Birds of Inaccessible Island
In the southern Atlantic Ocean, at 1,553 Nautical Miles from South Africa and 2,052 Nautical Miles from the coast of Uruguay, lies the Inaccessible Island, whose name reflects its geographic remoteness.
Since 1816, the island has been under the rule of the British government. Originally named Night Glass Island, the high cliffs surrounding the island–which leave no open space for approach by sea–eventually earned it the title “Inaccessible”. Inaccessible Island has witnessed a number of expeditions, adventures, and shipwrecks in the years since its discovery. But it has never permitted any human inhabitants.
In 1962, scientists from the Royal Society Expedition approached Inaccessible Island with the objective of mapping it. Unable to get to the interior of the island, they tried to draw its perimeter from their ship but the difficult weather conditions defeated their attempt.
Twenty years later, students from a British university succeeded in conducting the first modest survey of the species from Inaccessible. Their biggest discovery was the Inaccessible Rail (Atlantisia rogersi), which is not found anywhere else in the world. Although abundant within its native habitat, the Inaccessible Rail is classified as a vulnerable species, at constant risk from chance events, such as the accidental introduction of an invasive predator species.
The Inaccessible Island: colonized but never inhabited, authoritatively named but unofficially titled.
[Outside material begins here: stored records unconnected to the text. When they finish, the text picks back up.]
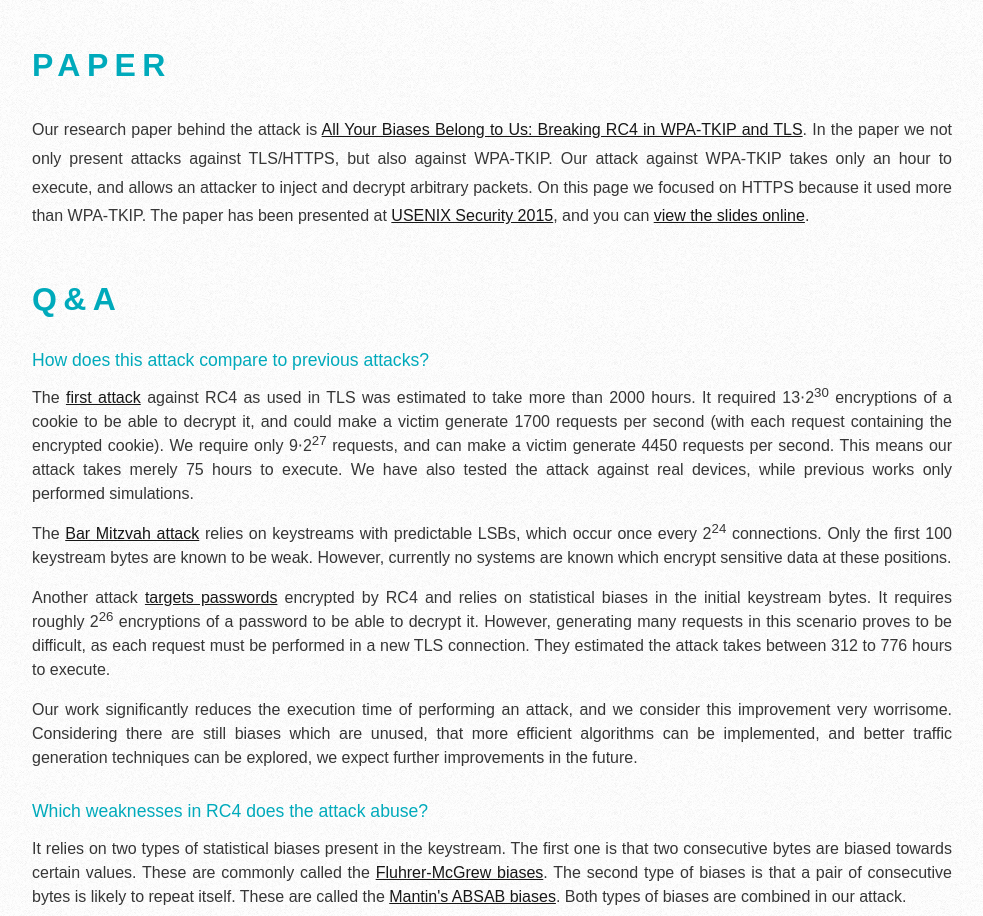
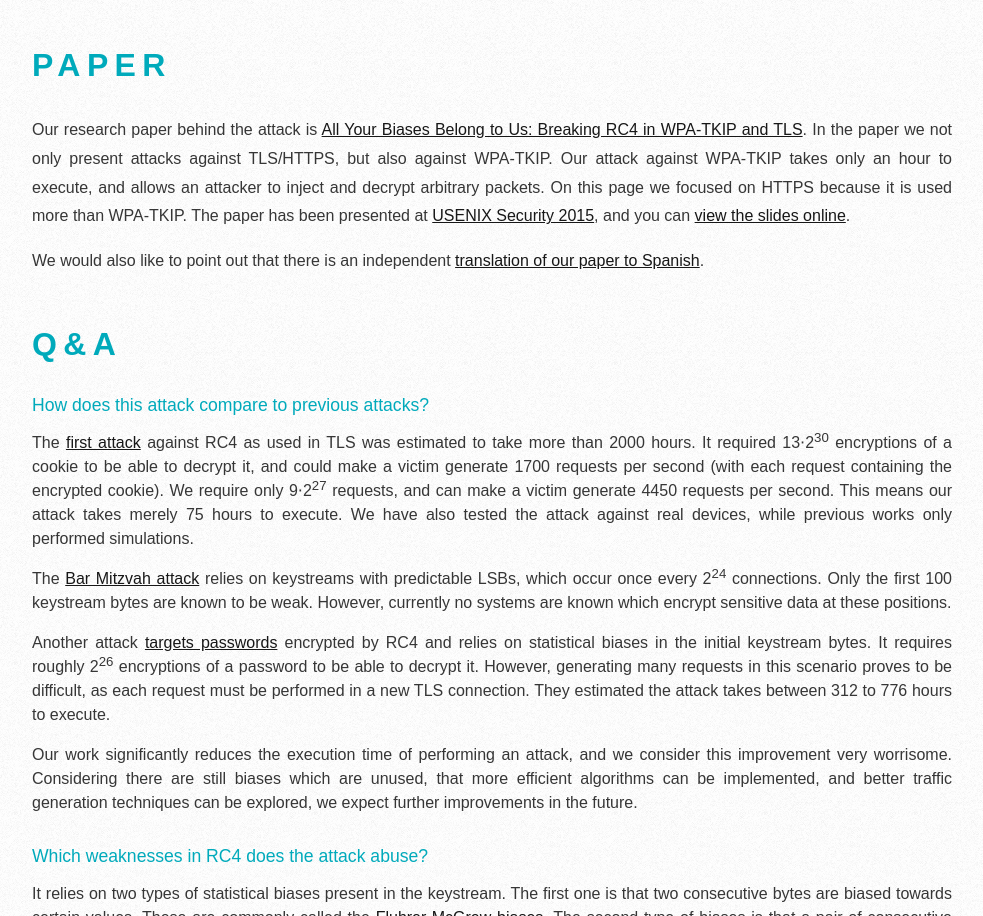
Before and after one commit to vanhoefm/rc4nomore, a plain HTML site: page index.html in a window 1280 px wide. Shown: the part 2118-3034 px from the top of the page, without its empty margins (148-1131 px from the left). Drawn offline with Linux system fonts and the light colour scheme.

Commit message:
Translation to Spanish

```diff
--- a/index.html
+++ b/index.html
@@ -105,8 +105,9 @@
 			In the paper we not only present attacks against TLS/HTTPS, but also against WPA-TKIP.
 			Our attack against WPA-TKIP takes only an hour to execute, and allows an attacker to inject and decrypt arbitrary packets.
 			<!--TODO: Get some data to defend this claim-->
-			On this page we focused on HTTPS because it used more than WPA-TKIP.
+			On this page we focused on HTTPS because it is used more than WPA-TKIP.
 			The paper has been presented at <a href="https://www.usenix.org/conference/usenixsecurity15">USENIX Security 2015</a>, and you can <a href="slides_usenix2015.pdf">view the slides online</a>.<p>
+			<p>We would also like to point out that there is an independent <a href="https://www.barrahome.org/criptografia/desencriptando-rc4-en-wpa-tkip-y-tls-2/">translation of our paper to Spanish</a>.</p>
         </div>
         <div id="content">
             <a name="faq" ></a>
```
Its location, its form, and its conditions have resisted being fully discovered and totally comprehended. It is as real as any other landmass on this planet, yet it has escaped the barriers of reality and embraced the freedom that imagination can offer to any given island, or any given being.
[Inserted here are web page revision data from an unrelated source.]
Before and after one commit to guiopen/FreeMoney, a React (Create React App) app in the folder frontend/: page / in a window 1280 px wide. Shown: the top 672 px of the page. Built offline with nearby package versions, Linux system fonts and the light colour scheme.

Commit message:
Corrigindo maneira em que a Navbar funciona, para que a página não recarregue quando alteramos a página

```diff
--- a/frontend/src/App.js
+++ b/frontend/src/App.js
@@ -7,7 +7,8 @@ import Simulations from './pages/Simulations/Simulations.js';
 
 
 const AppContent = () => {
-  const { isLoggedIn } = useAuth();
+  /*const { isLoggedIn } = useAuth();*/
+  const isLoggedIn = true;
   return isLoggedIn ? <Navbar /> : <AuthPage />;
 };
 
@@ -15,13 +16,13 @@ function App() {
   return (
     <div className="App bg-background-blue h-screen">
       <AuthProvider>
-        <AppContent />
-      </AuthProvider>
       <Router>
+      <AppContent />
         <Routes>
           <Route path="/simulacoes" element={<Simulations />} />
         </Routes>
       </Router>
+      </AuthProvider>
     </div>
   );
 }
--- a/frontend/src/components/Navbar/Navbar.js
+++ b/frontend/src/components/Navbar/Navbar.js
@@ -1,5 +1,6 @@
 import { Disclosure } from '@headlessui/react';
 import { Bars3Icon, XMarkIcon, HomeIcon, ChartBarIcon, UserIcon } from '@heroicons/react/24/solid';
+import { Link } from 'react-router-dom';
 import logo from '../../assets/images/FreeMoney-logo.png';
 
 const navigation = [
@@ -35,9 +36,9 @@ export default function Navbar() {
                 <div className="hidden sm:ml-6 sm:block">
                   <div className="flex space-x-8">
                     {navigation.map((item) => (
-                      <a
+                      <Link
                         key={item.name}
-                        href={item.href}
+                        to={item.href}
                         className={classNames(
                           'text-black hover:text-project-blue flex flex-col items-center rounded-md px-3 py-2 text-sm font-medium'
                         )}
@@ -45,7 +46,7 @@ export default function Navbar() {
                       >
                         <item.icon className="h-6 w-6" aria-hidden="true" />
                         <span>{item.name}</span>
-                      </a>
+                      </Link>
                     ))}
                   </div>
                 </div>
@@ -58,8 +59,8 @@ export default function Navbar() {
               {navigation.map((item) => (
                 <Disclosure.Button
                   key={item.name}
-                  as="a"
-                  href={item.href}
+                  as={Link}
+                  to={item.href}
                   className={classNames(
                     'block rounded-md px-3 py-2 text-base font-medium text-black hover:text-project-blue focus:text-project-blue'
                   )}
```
This is a collection and classification of the birds of Inaccessible Island. All of the birds are fictional, except one: the Inaccessible Rail, whose own existence is almost unbelievable.
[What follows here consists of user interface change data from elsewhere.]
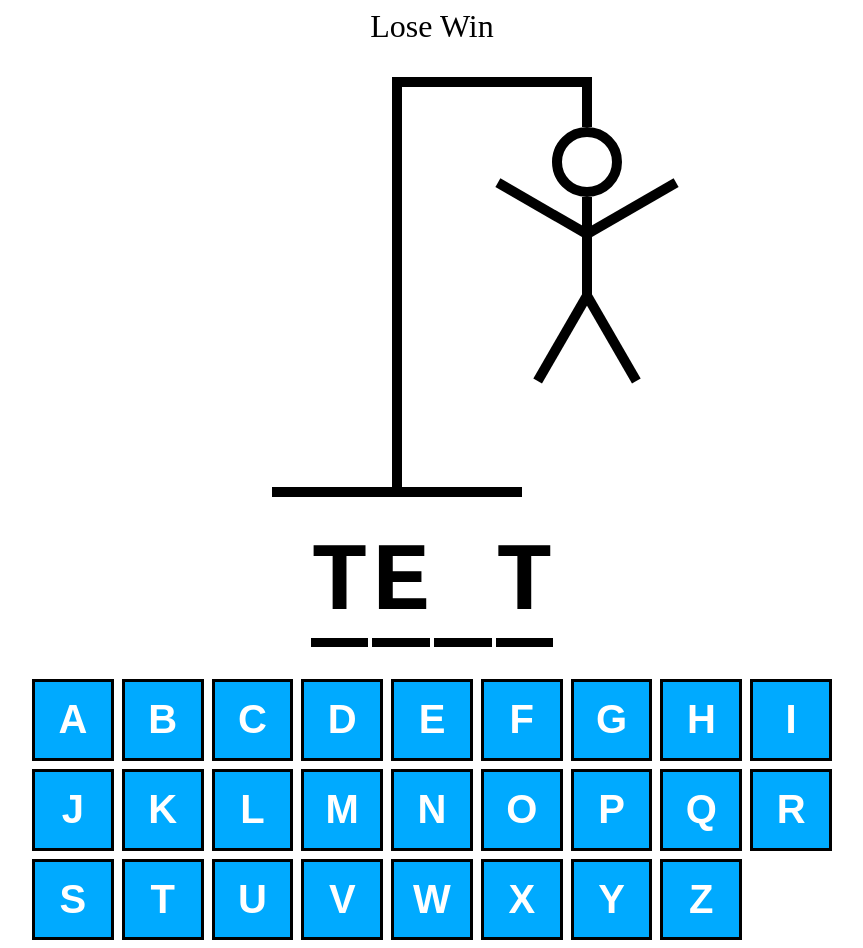
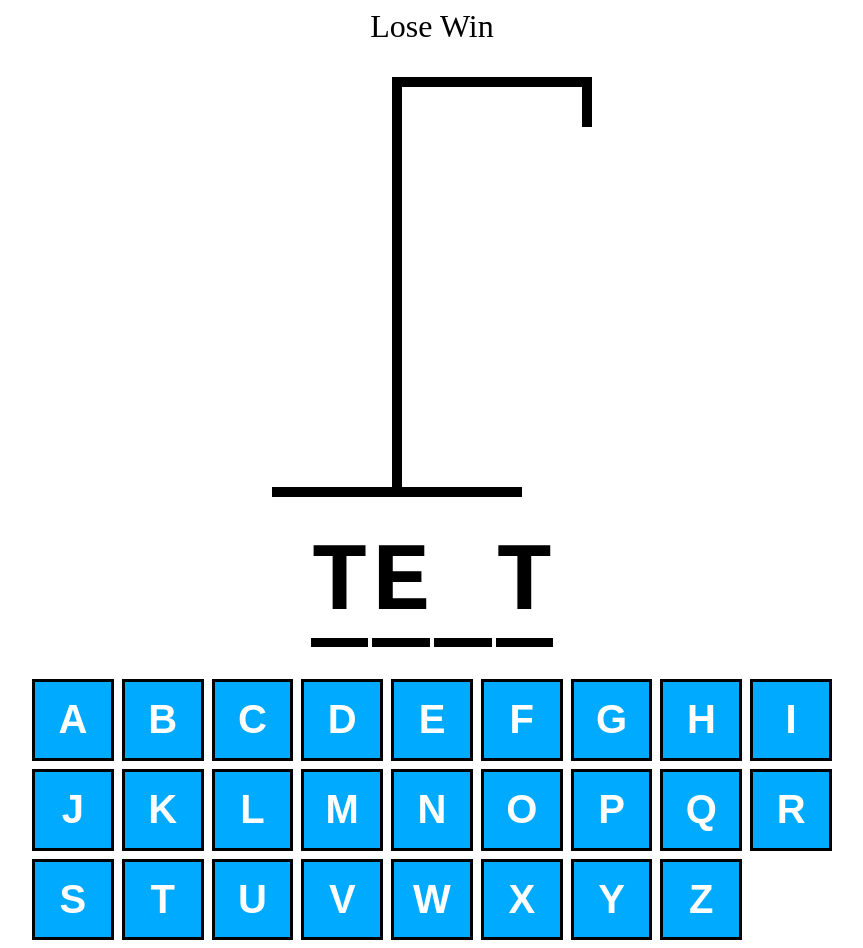
Before and after one commit to fahimehsd/react-ts-hangman, a React (Vite) app: page / in a window 1280 px wide. Shown: the whole page, without its empty margins (208-1071 px from the left). Built offline with nearby package versions, Linux system fonts and the light colour scheme.

Commit message:
hangmandrawing logic done

```diff
--- a/src/HangmanDrawing.tsx
+++ b/src/HangmanDrawing.tsx
@@ -85,15 +85,16 @@
   />
 );
 
-const HangmanDrawing = () => {
+const BODY_PARTS = [HEAD, BODY, RIGHT_ARM, LEFT_ARM, RIGHT_LEG, LEFT_LEG];
+
+type HangmanDrawingProps = {
+  numberOfGuesses: number;
+};
+
+const HangmanDrawing = ({ numberOfGuesses }: HangmanDrawingProps) => {
   return (
     <div style={{ position: "relative" }}>
-      {HEAD}
-      {BODY}
-      {RIGHT_ARM}
-      {LEFT_ARM}
-      {RIGHT_LEG}
-      {LEFT_LEG}
+      {BODY_PARTS.slice(0, numberOfGuesses)}
       <div
         style={{
           height: "50px",
```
In history, the acts of naming and taxonomizing are intertwined with the practices of power and colonization. Today, these colonization practices have been normalized in the naming codes that we use to set limits among the social territories that we inhabit–race, culture, gender, geography, nature–. A path of linguistic deviation that questions those codes through the translation of meanings is a means of resistance to the hegemonic duality that divides the world between the good and the bad. Such deviation is possible through the action of imagining alternative truths.